* [What is being asked]:
Without changing a character, return the entries, but not the images they hold.

* [Supplied information]:
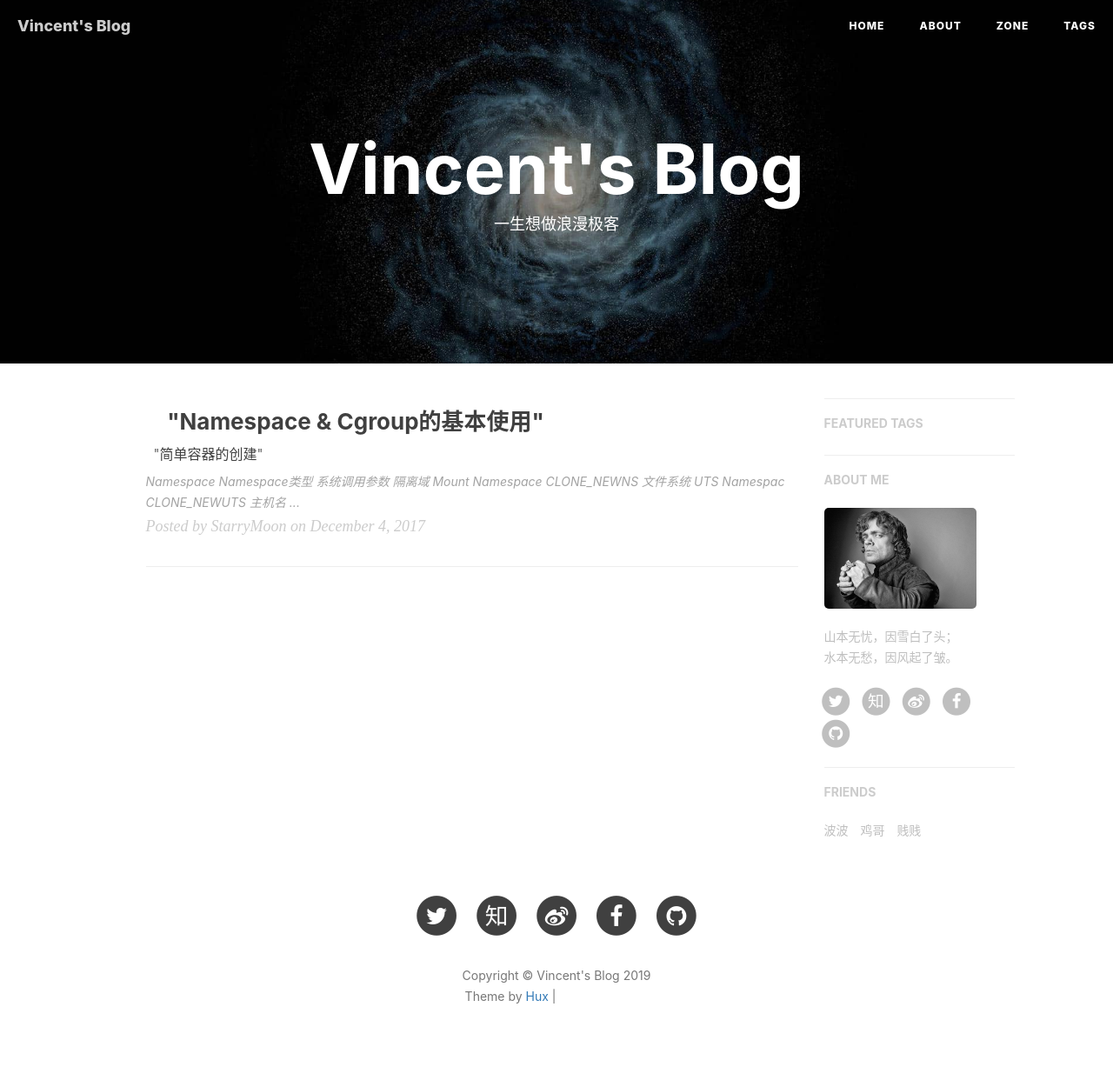
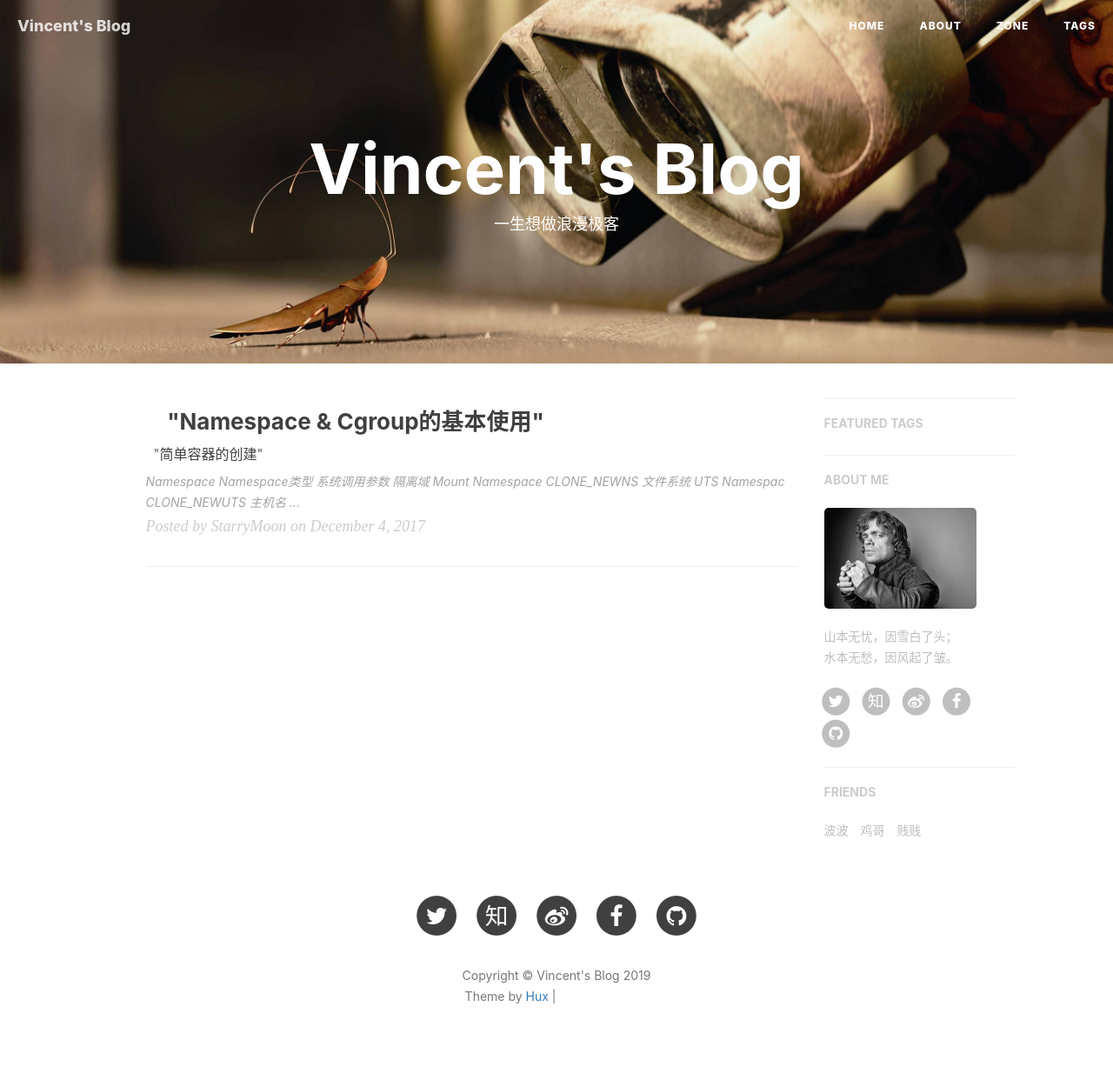
Before and after one commit to ZhuoHuang-HUST/zhuohuang-hust.github.io, a Jekyll site: the page built from index.html, in a window 1280 px wide. Shown: the whole page at 87% size. Built offline with Jekyll 4.4.1, drawn with Linux system fonts in a browser that asks for light colours; nearby versions of some CDN libraries; the list of posts is cut into pages by our own code; comment, search, counter and statistics services are not loaded; grey boxes are pictures that could not be loaded.

Commit message:
updating

```diff
--- a/_config.yml
+++ b/_config.yml
@@ -2,8 +2,8 @@
 title: Vincent's Blog
 SEOTitle: Vincent
 #header-img: img/home-bg.jpg
-#header-img: img/404-bg.jpg
-header-img: img/post-bg-universe.jpg
+header-img: img/404-bg.jpg
+#header-img: img/post-bg-universe.jpg
 #header-img: img/about-bg-walle.jpg
 email: foggyrmail@gmail.com
 description: "这里是 @Vincent 的个人博客，与你一起发现更大的世界。"
```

* [Final answer]:
Before and after one commit to ZhuoHuang-HUST/zhuohuang-hust.github.io, a Jekyll site: the page built from index.html, in a window 1280 px wide. Shown: the whole page at 87% size. Built offline with Jekyll 4.4.1, drawn with Linux system fonts in a browser that asks for light colours; nearby versions of some CDN libraries; the list of posts is cut into pages by our own code; comment, search, counter and statistics services are not loaded; grey boxes are pictures that could not be loaded.

Commit message:
updating

```diff
--- a/_config.yml
+++ b/_config.yml
@@ -2,8 +2,8 @@
 title: Vincent's Blog
 SEOTitle: Vincent
 #header-img: img/home-bg.jpg
-#header-img: img/404-bg.jpg
-header-img: img/post-bg-universe.jpg
+header-img: img/404-bg.jpg
+#header-img: img/post-bg-universe.jpg
 #header-img: img/about-bg-walle.jpg
 email: foggyrmail@gmail.com
 description: "这里是 @Vincent 的个人博客，与你一起发现更大的世界。"
```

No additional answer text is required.